The rationalizers dismissed character and leadership ability. They dismissed the idea that some players were bad for clubhouses even if they were high producers on the field. In other words, they treated players like number generators who would, over time, spit out data that could be just slotted into one row or another on an Excel spreadsheet. The integration of rationalized-baseball revolutionaries into the front-office machinery of baseball has been a humanistic reeducation for the revolutionaries.

Bill James had to admit that a wide range of the things that dataheads dismissed as mythical or the product of luck and chance, from clutch hitting to “pitcher ability to win close games” to “base-running ability,” may in fact be real. That their rejection of them had been based on methods that are “unreliable to the point of being useless.” They simply discovered the limits of measurement. And further, after being brought into the Red Sox, James admitted to cringing when people inspired by his previous data Jacobinism dismiss the human element. Baseball players have their own, developed sense of player hierarchies and status. They want to win, yes. But, like all other workers, they want to be respected as human beings too.

Other innovations and deformations wrought by the data revolution are being scrutinized and, in the most desperate cases, addressed by rule changes. New research by Russell Carelton shows that defensive shifts are leading to more walks for a variety of surprising reasons, and teams may have an interest in going back to more-traditional defensive alignments. The sluggishness of games may be addressed by rules limiting the explosion of bullpen usage, restoring at least some ability to compare relievers by era. And the sluggish-paced baseball game may disappear with the advent of the pitch clock, an innovation this author detested on principle but has accepted after seeing the product tested in the minor leagues.

It is because of the fans, too, that baseball has assimilated those who would have revolutionized it. Fans and players still care about the drama of the game and don’t see it merely as an occasion for putting more numbers into spreadsheets. No-hitters, perfect games, and hitting for the cycle still thrill us, as does the drama of an individual at-bat. So does any moment that we think of as “clutch.” These may be statistically insignificant in the long run, but they are the heart of the game. The data revolution came, but it never did quite conquer. Its highest ambitions were rebuffed, and, like a rookie’s, its facile conceits about the game were humbled.

Allen Barra has written that baseball remains America’s pastime because, unlike football fans, baseball fans turn out for games. “Baseball’s appeal is largely regional, while football’s is national,” he wrote in 2013. “Baseball is followed locally, generally by fans who go to games. Football is followed on TV by fans who seldom, if ever, go to the stadium to see the games in person.” One study shows that over 90 percent of football fans have never been to a football game. That is not true with baseball.

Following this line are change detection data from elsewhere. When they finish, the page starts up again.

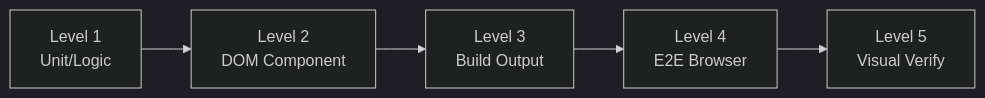
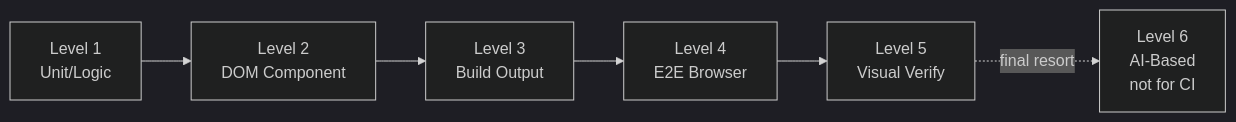
The diagram in src/content/docs-ja/testing-levels/index.mdx (Takazudo/zudo-test-wisdom), drawn with Mermaid (dark theme) before and after one commit. The commit also changed other lines of this file and 9 other files, not shown here.

First line of the commit message:
docs: add Level 6 (AI-based visual verification) tier (EN + JA)

````diff
--- a/src/content/docs-ja/testing-levels/index.mdx
+++ b/src/content/docs-ja/testing-levels/index.mdx
@@ -11,7 +11,8 @@
 ```mermaid
 graph LR
   L1[Level 1<br/>Unit/Logic] --> L2[Level 2<br/>DOM Component]
   L2 --> L3[Level 3<br/>Build Output]
   L3 --> L4[Level 4<br/>E2E Browser]
   L4 --> L5[Level 5<br/>Visual Verify]
+  L5 -. final resort .-> L6[Level 6<br/>AI-Based<br/>not for CI]
 ```
````
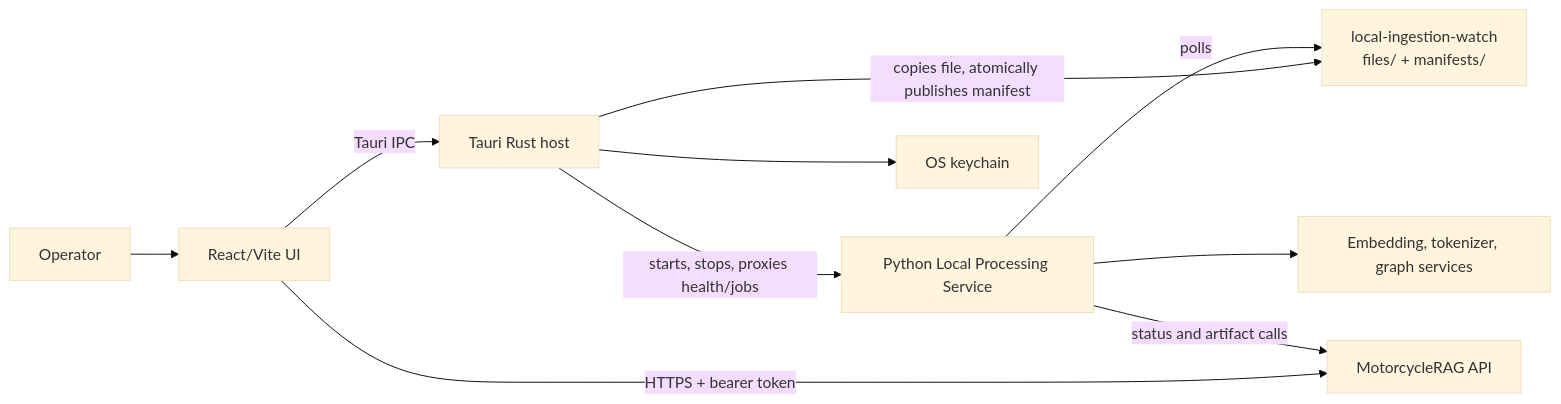
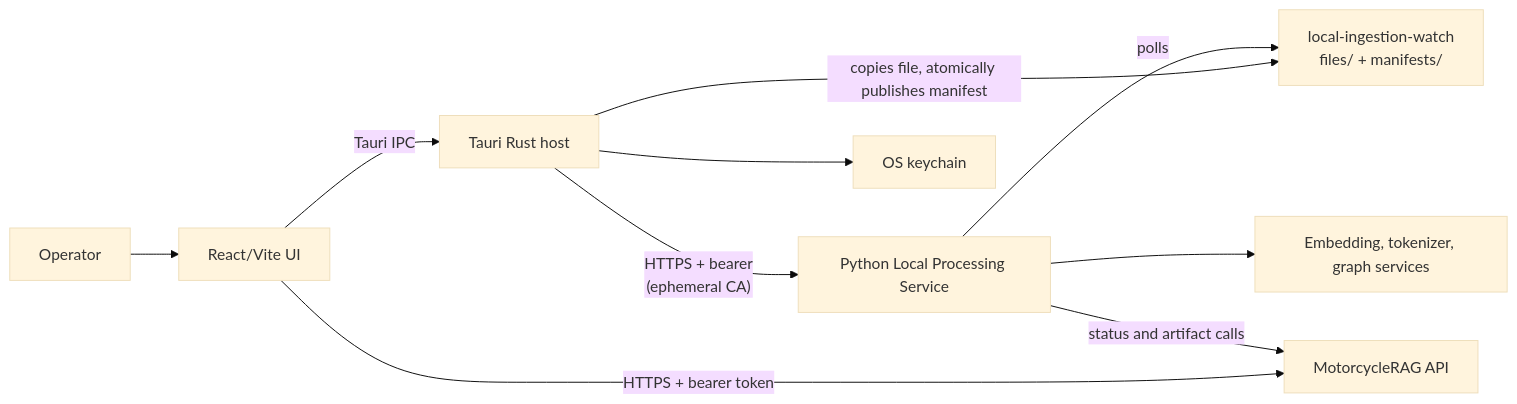
Before and after one commit to dpalfery/motorcycle-rag-system: the diagram in 6-Docs/MotorcycleRAG.AdminDesktop/architecture.md, drawn with Mermaid (base theme). The commit also changed other lines of this file and 67 other files, not shown here.

````diff
--- a/6-Docs/MotorcycleRAG.AdminDesktop/architecture.md
+++ b/6-Docs/MotorcycleRAG.AdminDesktop/architecture.md
@@ -9,12 +9,12 @@
 ```mermaid
 flowchart LR
     Operator["Operator"] --> UI["React/Vite UI"]
     UI -->|"Tauri IPC"| Host["Tauri Rust host"]
     UI -->|"HTTPS + bearer token"| Api["MotorcycleRAG API"]
-    Host -->|"starts, stops, proxies health/jobs"| Processor["Python Local Processing Service"]
+    Host -->|"HTTPS + bearer\n(ephemeral CA)"| Processor["Python Local Processing Service"]
     Host -->|"copies file, atomically publishes manifest"| Watch["local-ingestion-watch\nfiles/ + manifests/"]
     Processor -->|"polls"| Watch
     Processor -->|"status and artifact calls"| Api
     Host --> Keychain["OS keychain"]
     Processor --> Models["Embedding, tokenizer, graph services"]
 ```
````
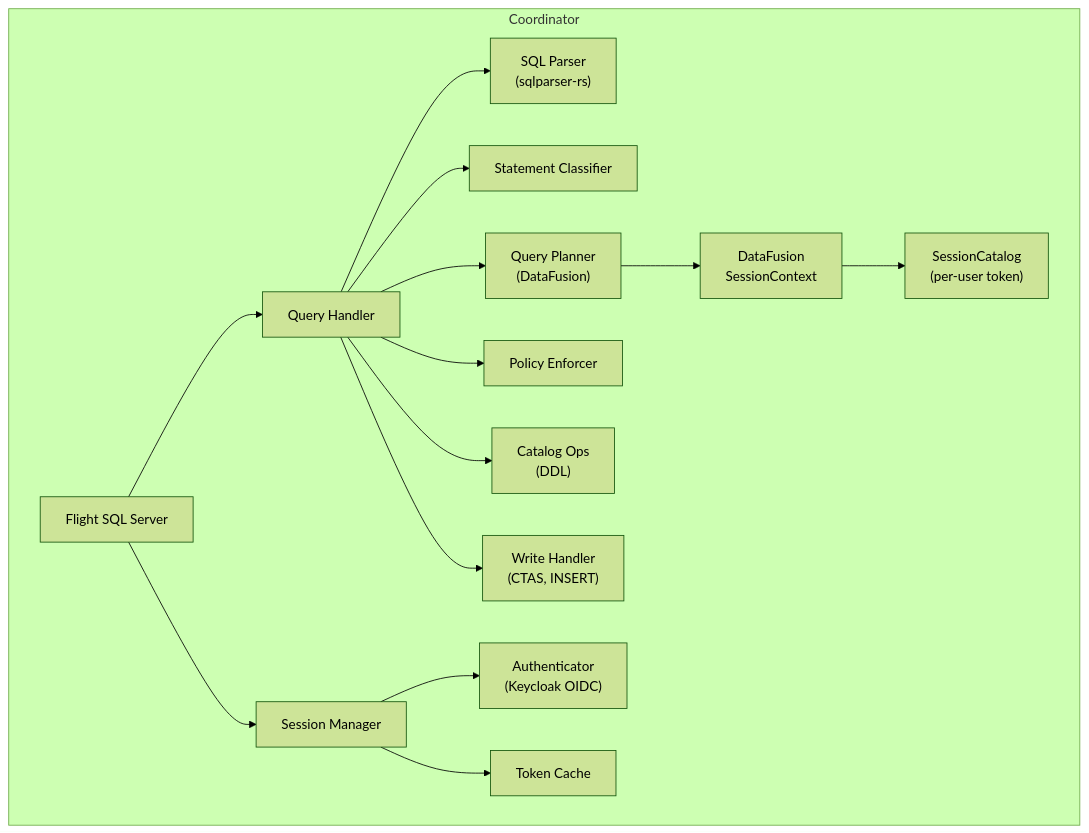
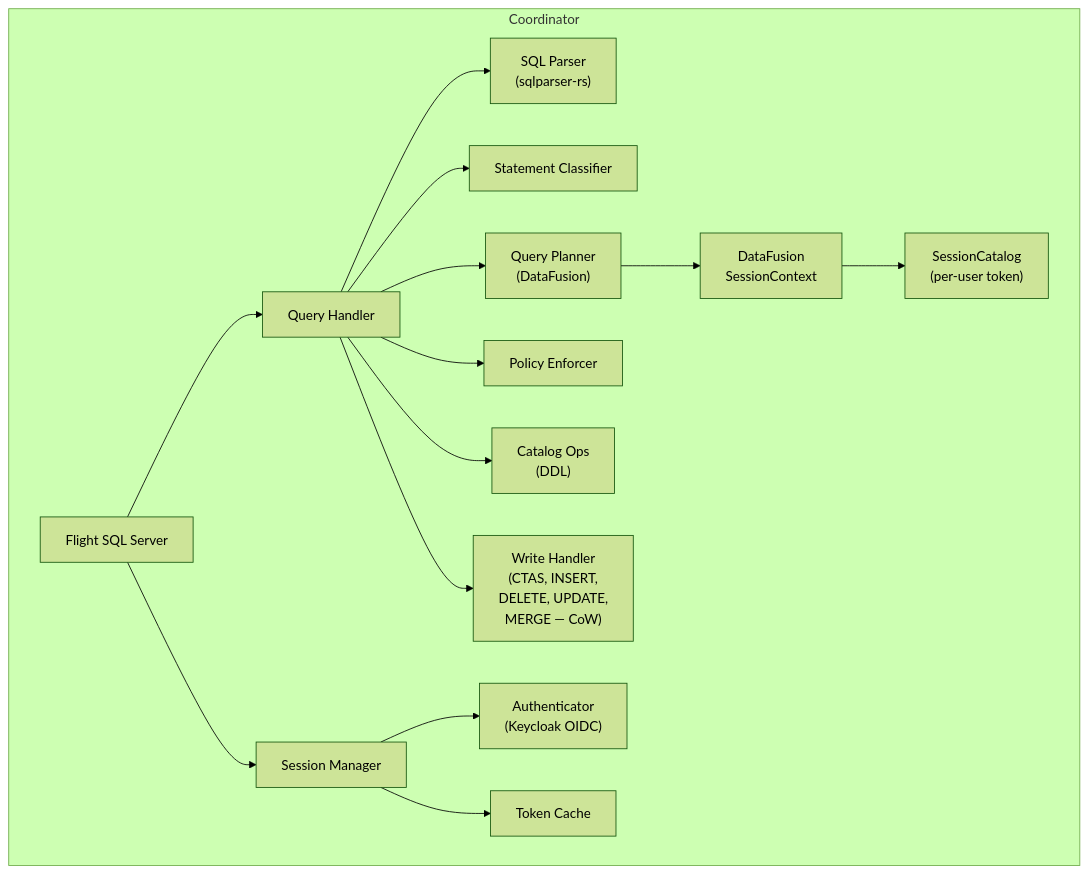
The first of 2 diagrams in docs/book/src/architecture/coordinator.md (schubergphilis/sqe), drawn with Mermaid (forest theme) before and after one commit. The commit also changed other lines of this file and 10 other files, not shown here.

First line of the commit message:
docs: update documentation for DELETE/UPDATE/MERGE and security audit

````diff
--- a/docs/book/src/architecture/coordinator.md
+++ b/docs/book/src/architecture/coordinator.md
@@ -7,20 +7,20 @@
 ```mermaid
 graph TB
     subgraph Coordinator
         FLS["Flight SQL Server"] --> SM["Session Manager"]
         FLS --> QH["Query Handler"]
 
         QH --> PARSE["SQL Parser<br/>(sqlparser-rs)"]
         QH --> CLASS["Statement Classifier"]
         QH --> PLAN["Query Planner<br/>(DataFusion)"]
         QH --> PE["Policy Enforcer"]
         QH --> CAT["Catalog Ops<br/>(DDL)"]
-        QH --> WH["Write Handler<br/>(CTAS, INSERT)"]
+        QH --> WH["Write Handler<br/>(CTAS, INSERT,<br/>DELETE, UPDATE,<br/>MERGE — CoW)"]
 
         SM --> AUTH["Authenticator<br/>(Keycloak OIDC)"]
         SM --> TC["Token Cache"]
 
         PLAN --> DF["DataFusion<br/>SessionContext"]
         DF --> SC["SessionCatalog<br/>(per-user token)"]
     end
 ```
````
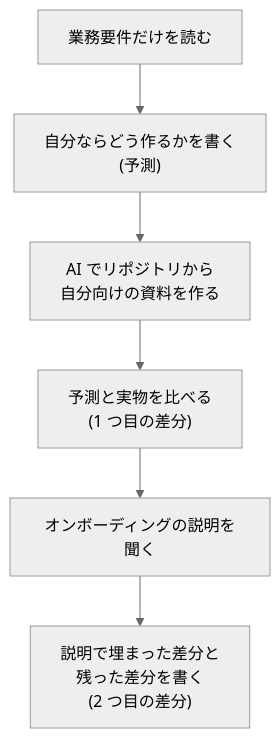
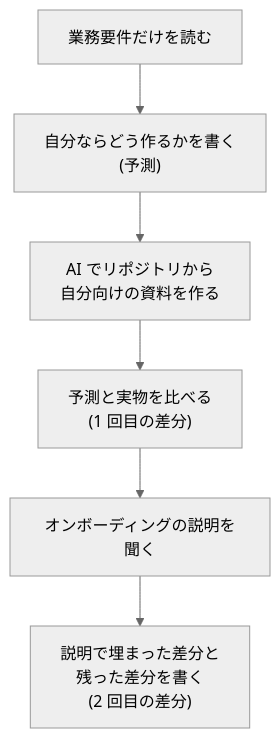
One commit to kimuchanman/kimuchanman.github.io changed the diagram in src/content/blog/onboarding-by-prediction-diff.md. Above: the diagram before and after it, drawn with Mermaid (neutral theme). The commit also changed other lines of this file, not shown here.

````diff
--- a/src/content/blog/onboarding-by-prediction-diff.md
+++ b/src/content/blog/onboarding-by-prediction-diff.md
@@ -11,8 +15,8 @@
 ```mermaid
 flowchart TB
   A["業務要件だけを読む"] --> B["自分ならどう作るかを書く<br/>(予測)"]
   B --> C["AI でリポジトリから<br/>自分向けの資料を作る"]
-  C --> D["予測と実物を比べる<br/>(1 つ目の差分)"]
+  C --> D["予測と実物を比べる<br/>(1 回目の差分)"]
   D --> E["オンボーディングの説明を聞く"]
-  E --> F["説明で埋まった差分と<br/>残った差分を書く<br/>(2 つ目の差分)"]
+  E --> F["説明で埋まった差分と<br/>残った差分を書く<br/>(2 回目の差分)"]
 ```
````
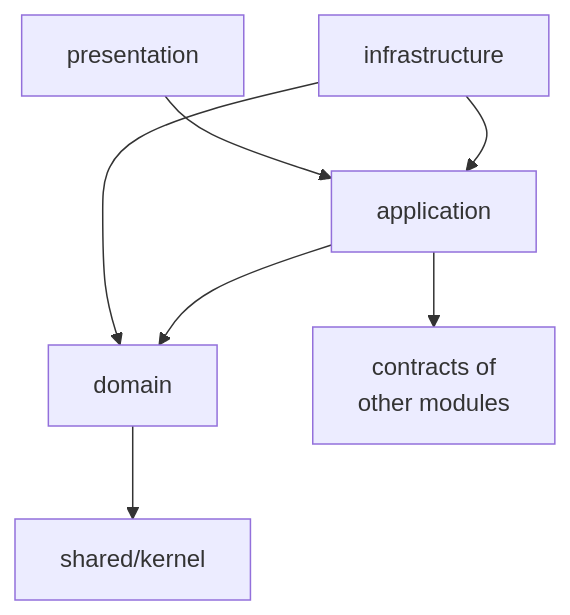
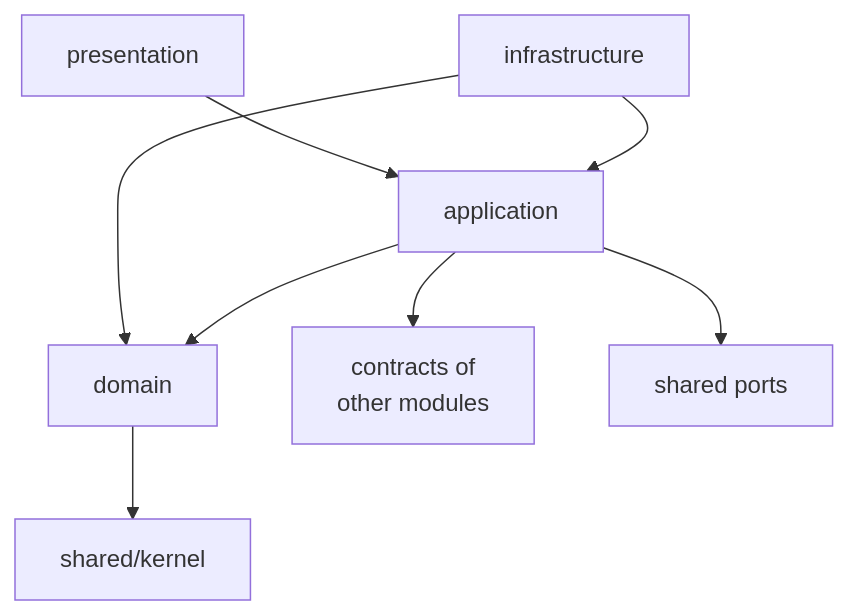
One commit to daitkhev/coverage-autopilot changed the second of 2 diagrams in docs/plan/project-structure.md. Above: the diagram before and after it, drawn with Mermaid. The commit also changed other lines of this file and 1 other file, not shown here.

````diff
--- a/docs/plan/project-structure.md
+++ b/docs/plan/project-structure.md
@@ -162,9 +168,10 @@
 ```mermaid
 flowchart TD
     PRES["presentation"] --> APP["application"]
     INFRA["infrastructure"] --> APP
     INFRA --> DOM["domain"]
     APP --> DOM
     APP --> OTHER["contracts of<br/>other modules"]
+    APP --> PORTS["shared ports"]
     DOM --> KERNEL["shared/kernel"]
 ```
````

Baseball asks us to get outside, and the environment of baseball games is so transporting. There are few more explicit pleasures than a summer day when a baseball game almost dulls you into an afternoon nap only to snap you back into alarmed attention. Baseball does this because, unlike soccer or hockey, a few bad at-bats can lead not just to one run but to a rally. The crooked number makes baseball different, even novel, among sports. Baseball still contains the drama of dueling, between pitcher and batter, that you would find in boxing or tennis. And yet it also contains the team drama and sense of chemistry that basketball, hockey, and football give to fans. That is, among American sports it is the best of all worlds. And, as of now, baseball has no sudden rule changes to speed up its ending. You play until the game is over. Like most things in life, the contest is not constrained artificially.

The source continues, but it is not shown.